(Beginning of Input data)

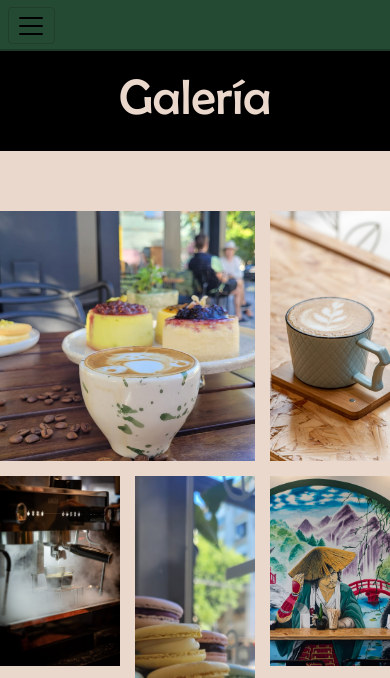
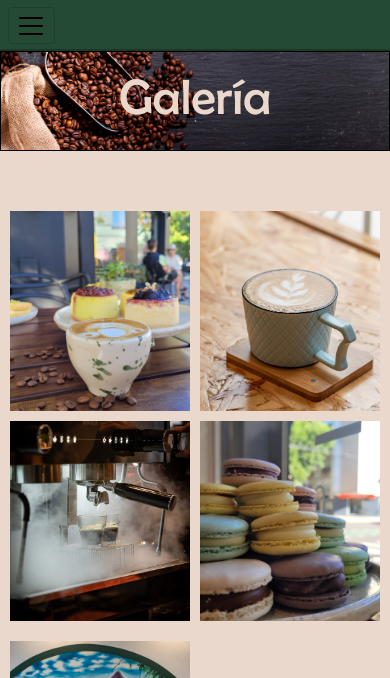
Before and after one commit to JulianPelli/PreEntrega2-Pelli, a plain HTML site: page Paginas/Galeria.html in a window 390 px wide. Shown: the part 149-827 px from the top of the page. Drawn offline with nearby package versions, Linux system fonts and the light colour scheme.

Commit message:
agregue media queries a la galeria y realice cambios en contacto

```diff
--- a/CSS/estilos.css
+++ b/CSS/estilos.css
@@ -211,18 +211,19 @@ footer {
 .formulario input {
     display: block;
     width: 300px;
-
+    padding: 5px;
 }
 
 
 .formulario textarea {
     display: block;
     width: 300px;
+    margin-bottom: 15px;
 }
 
 .formulario label {
     font-style: satoritextos;
-    font-size: 2.5rem;
+    font-size: 3rem;
 }
 
 .wsp {
@@ -319,16 +320,21 @@ footer {
     margin-top: 20rem;
     width: 100%;
     height: 100px;
-    background: rgb(0, 0, 0);
+    background-image: url(../Imagenes/Banner-Café.jpg);
+    background-size: cover;
+    background-position: center;
+    background-repeat: no-repeat;
     border: 1px solid #000;
+    order: 2;
 }
 
 .bannercontacto h1 {
-    color: #ead8cc;
+    color:#ead8cc;
     font-family: satorititulos;
     font-size: 5rem;
     text-align: center;
     padding-top: 1.5rem;
+    order: 1;
 }
 
 /* GRIDS */
@@ -449,7 +455,7 @@ footer {
 
 /* grid galeria */
 
-.container-img{
+.container-img {
     width: 100%;
     max-width: 1100px;
     margin: auto;
@@ -461,7 +467,7 @@ footer {
     grid-gap: 15px;
 }
 
-.container-img .box-img figure{
+.container-img .box-img figure {
     width: 100%;
     height: 100%;
 }
@@ -477,11 +483,11 @@ footer {
     transform: scale(1.1);
 }
 
-.container-img .box-img:nth-child(1){
+.container-img .box-img:nth-child(1) {
     grid-column-start: span 2;
 }
 
-.container-img .box-img:nth-child(4){
+.container-img .box-img:nth-child(4) {
     grid-row-start: span 2;
 }
 
@@ -489,7 +495,7 @@ footer {
 
 /* MEDIA QUERIES */
 
-@media (max-width: 500px) {
+@media screen and (max-width: 500px) {
     .header {
         display: flex;
         flex-direction: column;
@@ -578,10 +584,20 @@ footer {
         width: 4rem;
         height: auto;
     }
+
+    .container-img {
+        width: 90%;
+        grid-template-columns: repeat(1, 1fr);
+    }
+
+    .container-img .box-img img {
+        height: 200px;
+    }
+
 }
 
 
-@media (max-width: 990px) {
+@media screen and (max-width: 990px) {
     .navbar-collapse {
         position: absolute;
         top: 100%;
@@ -589,7 +605,7 @@ footer {
     }
 }
 
-@media (max-width: 768px) {
+@media screen and (max-width: 768px) {
     .footer {
         display: flex;
         justify-content: center;
@@ -605,4 +621,15 @@ footer {
         width: 4rem;
         height: auto;
     }
+
+    .container-img {
+        width: 95%;
+        grid-template-columns: repeat(2, 1fr);
+        grid-gap: 10px;
+        grid-template-rows: 200px;
+    }
+
+    .container-img .box-img:nth-child(1) {
+        grid-column-start: span 1;
+    }
 }
```
Also changed, not shown: Paginas/contacto.html (+1 -0 lines).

(End of Input data)

- [Exercise description] All lines holding the word "size" must be copied from the data.

- [Solution to the exercise]
-    font-size: 2.5rem;
+    font-size: 3rem;
+    background-size: cover;
     font-size: 5rem;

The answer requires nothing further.